A children's film about a boy and his robot. What's not to like, right? Those were the thoughts going through my head pre-credits, and they slowly drifted away during the first 10 minutes of the movie. Those 10 minutes are heavy handed, poorly acted, and exposition crammed. I've seen worse, as I'm sure most movie goers have, but it was a disappointing start, especially for a movie that had received such rave reviews from the critics, and and from Matt Jones, Kansas Universities finest paleontologist master student, and a fellow Walking Critic . The guy loves comic book movies, and Big Hero Six is a Marvel property, so you can see why I was starting to question his opinion.

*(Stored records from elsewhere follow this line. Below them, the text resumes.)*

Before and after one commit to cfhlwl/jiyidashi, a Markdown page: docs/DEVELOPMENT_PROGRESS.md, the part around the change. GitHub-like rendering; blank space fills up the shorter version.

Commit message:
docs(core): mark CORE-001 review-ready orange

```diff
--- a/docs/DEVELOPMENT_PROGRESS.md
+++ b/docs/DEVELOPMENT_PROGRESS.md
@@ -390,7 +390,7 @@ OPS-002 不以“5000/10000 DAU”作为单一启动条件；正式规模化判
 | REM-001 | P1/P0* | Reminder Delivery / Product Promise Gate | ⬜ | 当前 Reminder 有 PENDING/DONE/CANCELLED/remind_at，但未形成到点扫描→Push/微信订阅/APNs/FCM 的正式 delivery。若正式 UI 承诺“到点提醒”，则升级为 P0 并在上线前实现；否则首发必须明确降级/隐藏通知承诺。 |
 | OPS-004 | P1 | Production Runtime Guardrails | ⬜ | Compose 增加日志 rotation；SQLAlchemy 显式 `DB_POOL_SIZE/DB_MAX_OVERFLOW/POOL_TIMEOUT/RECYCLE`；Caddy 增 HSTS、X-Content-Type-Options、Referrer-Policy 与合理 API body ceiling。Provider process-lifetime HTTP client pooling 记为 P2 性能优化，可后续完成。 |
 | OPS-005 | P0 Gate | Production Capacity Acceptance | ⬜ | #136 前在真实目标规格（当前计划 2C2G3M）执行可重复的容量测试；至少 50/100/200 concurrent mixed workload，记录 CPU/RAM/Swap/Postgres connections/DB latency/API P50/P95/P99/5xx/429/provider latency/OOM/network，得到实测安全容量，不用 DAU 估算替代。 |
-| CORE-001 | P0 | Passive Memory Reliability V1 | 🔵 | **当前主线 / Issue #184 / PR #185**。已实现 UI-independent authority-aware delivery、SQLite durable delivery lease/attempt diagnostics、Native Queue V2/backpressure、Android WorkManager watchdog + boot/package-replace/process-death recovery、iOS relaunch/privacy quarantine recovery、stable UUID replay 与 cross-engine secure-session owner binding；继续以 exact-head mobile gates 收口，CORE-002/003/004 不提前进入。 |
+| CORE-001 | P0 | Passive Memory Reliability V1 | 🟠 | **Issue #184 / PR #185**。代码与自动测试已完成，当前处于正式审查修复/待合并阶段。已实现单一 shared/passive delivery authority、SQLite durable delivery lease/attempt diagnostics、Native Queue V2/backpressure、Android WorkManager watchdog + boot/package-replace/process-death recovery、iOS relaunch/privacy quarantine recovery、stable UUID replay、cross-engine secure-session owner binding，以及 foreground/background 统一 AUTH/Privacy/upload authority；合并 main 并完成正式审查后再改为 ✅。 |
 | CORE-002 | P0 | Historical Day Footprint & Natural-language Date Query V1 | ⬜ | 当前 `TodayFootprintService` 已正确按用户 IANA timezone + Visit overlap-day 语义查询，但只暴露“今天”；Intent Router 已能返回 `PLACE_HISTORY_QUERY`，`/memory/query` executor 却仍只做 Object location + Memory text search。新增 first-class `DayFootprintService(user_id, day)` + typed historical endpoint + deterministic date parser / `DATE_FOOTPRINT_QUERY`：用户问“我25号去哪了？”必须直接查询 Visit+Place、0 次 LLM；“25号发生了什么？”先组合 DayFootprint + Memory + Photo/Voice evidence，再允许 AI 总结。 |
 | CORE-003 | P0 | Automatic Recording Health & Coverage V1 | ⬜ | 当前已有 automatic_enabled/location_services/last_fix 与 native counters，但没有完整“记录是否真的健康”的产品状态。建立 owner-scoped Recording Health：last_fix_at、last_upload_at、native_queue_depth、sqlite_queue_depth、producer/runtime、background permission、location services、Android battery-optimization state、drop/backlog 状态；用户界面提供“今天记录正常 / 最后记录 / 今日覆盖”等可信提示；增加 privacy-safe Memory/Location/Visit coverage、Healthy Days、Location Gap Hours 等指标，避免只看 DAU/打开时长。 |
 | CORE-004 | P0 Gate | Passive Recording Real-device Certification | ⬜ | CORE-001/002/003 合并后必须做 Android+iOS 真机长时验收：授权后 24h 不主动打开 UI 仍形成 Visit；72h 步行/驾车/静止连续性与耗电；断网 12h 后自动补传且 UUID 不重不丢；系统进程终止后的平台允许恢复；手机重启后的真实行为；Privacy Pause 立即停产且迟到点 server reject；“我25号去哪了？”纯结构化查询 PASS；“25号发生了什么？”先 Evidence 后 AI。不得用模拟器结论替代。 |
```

I was afraid I was going to have to write my first negative review since Patch Adams. It was looking bleak. But then, something happened. A character died in an unexpected explosion (cue super hero beginning story line here), and from there the movie went up. This change in the films course can all be credited to the appearance of Baymax, the walking, talking marshmallow robot, who's only goal is to insure the physical and mental health of his human patients. This of course provides much of the comedy of the film, and not surprisingly, this is also where all of the genuine moments of the film are found. Baymax is the heart of Big Hero 6, not the human characters. They're mostly stiff, and uninteresting, and those that aren't are too cartoony to be believable. We can believe Baymax is what he is, a Health Care Companion bot who only want's to help others, but not at the expense of the greater good of humanity. He's the perfect hero for the story, despite his owner's name arguing to the contrary (The robot's owner's name is Hiro: pronounced, "Hero").
Though the film is a children's movie, one with no inappropriate, or intelligent insulting jokes, it is one that can be enjoyed by all ages, especially if you're a robot lover at heart.